Leonard Marcus said that in stories, it is the emotion that is important. As he shared the letters written by Ursula Nordstron from his book, Dear Genius, he showed that everyone has had self doubt, even Maurice Sendak. His advice for finishing a novel was this (or maybe it was Ursula's): write a catalog copy. What does the book say or do when the reader is getting to the end?
Alan Katz, author of OOPS! and other books, advised writers to take poetic license and make up words to make rhymes work.
Bruce Coville, author of numerous books, including My Teacher is an Alien, said the best endings turn on a moral choice between two mutually exclusive goods--not between good and bad, or between 2 mutually exclusive bads. And the choice has to be difficult for the character to make. Also, write your story by asking questions and then inventing scenes that answer them.
Rachel Cohn, author of many YAs, including the soon to be released as a major motion picture, Nick & Nora's Infinite Playlist, said she asks and answers three questions in her stories. What does the character want? What is in the way of them getting it? Do they still want it after they get it?
Margaret P Haddix, author of the Missing series, asks this important question in her critique group. Why? What is your character's motivation for doing that? (and her personal real-life-nightmare is a computer hooked up to a piano keyboard that could only use the letters A thru G.) funny!
"If you feel like you're taking a flying leap, I guarantee you that you are." Mark Teague
"To act from joy takes more courage than to act from fear." Bruce Coville
"The first audible sound we make is through tears. The first comprehensible sound we make is laughter." Bruce Coville
"Slow down, and be patient. Become an expert in your field." Steven Malk
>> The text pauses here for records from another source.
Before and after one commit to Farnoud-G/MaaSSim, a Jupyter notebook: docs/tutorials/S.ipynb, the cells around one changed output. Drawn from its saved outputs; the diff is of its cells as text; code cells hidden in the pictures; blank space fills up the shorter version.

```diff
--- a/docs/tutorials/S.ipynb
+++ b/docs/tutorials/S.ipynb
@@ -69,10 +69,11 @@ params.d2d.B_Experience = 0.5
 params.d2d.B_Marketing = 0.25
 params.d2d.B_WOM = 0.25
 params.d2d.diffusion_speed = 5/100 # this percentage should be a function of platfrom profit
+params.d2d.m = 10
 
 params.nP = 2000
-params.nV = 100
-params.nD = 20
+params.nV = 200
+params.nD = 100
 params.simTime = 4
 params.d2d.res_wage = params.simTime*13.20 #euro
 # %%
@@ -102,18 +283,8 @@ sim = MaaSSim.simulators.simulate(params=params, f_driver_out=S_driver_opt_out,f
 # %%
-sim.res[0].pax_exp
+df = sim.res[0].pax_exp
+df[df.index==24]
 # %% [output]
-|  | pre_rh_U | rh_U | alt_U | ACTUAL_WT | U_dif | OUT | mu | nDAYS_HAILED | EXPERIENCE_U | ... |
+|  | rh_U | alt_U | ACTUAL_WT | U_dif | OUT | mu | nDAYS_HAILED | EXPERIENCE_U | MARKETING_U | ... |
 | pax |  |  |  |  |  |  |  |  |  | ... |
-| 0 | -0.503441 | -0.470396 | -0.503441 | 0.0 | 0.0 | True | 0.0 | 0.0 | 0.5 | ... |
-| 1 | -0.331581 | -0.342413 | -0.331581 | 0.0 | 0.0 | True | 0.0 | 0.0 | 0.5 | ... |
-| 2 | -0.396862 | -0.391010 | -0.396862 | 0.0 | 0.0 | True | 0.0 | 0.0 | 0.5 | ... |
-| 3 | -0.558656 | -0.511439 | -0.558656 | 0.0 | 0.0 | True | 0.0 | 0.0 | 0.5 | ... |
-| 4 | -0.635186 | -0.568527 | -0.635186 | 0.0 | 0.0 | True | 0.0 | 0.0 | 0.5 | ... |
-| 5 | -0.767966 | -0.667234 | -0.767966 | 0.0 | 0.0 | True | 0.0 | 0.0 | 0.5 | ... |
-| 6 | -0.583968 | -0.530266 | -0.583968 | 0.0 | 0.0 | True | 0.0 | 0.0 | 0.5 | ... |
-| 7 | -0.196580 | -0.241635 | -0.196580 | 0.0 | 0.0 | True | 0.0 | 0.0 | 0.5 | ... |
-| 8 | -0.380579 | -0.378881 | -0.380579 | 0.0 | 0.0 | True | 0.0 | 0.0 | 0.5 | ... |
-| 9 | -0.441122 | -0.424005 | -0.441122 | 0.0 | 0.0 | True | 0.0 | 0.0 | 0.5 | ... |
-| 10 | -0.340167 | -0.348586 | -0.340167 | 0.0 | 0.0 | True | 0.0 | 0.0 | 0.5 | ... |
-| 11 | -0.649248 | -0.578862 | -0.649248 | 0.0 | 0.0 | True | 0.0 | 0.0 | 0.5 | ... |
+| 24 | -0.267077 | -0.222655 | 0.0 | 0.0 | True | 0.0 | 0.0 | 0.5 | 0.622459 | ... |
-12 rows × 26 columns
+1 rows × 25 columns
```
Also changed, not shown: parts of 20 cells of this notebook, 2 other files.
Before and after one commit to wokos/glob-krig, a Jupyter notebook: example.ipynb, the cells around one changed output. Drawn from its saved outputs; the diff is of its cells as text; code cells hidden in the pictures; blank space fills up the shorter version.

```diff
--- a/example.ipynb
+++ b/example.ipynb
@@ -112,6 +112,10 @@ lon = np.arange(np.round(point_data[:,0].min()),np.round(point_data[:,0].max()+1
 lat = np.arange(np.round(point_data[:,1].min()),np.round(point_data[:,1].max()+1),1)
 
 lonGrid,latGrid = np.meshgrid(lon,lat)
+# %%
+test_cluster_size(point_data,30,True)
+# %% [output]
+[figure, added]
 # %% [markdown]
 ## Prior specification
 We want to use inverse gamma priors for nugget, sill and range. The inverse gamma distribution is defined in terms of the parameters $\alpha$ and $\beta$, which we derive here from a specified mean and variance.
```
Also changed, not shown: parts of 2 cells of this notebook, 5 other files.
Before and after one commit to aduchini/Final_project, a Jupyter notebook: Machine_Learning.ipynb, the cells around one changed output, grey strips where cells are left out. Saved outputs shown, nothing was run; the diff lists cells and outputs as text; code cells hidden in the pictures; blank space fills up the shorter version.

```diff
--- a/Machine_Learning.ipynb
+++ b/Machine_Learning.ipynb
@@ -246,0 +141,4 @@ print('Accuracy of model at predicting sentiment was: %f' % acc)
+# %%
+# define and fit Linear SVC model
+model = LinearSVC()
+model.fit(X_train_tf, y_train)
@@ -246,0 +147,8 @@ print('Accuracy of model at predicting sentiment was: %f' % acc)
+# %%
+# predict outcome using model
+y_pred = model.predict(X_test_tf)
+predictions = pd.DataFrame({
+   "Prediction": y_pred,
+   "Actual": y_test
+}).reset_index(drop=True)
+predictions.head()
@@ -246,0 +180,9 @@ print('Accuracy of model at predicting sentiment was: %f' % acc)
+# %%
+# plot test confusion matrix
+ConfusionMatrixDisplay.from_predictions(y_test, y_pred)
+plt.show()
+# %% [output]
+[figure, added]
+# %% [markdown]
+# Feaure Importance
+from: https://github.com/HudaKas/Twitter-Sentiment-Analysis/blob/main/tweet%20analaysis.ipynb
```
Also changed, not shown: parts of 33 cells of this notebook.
Lastly, from Susan Patron, author of The Higher Power of Lucky: "We, our books, are doing good in the world, and that is a fine thing."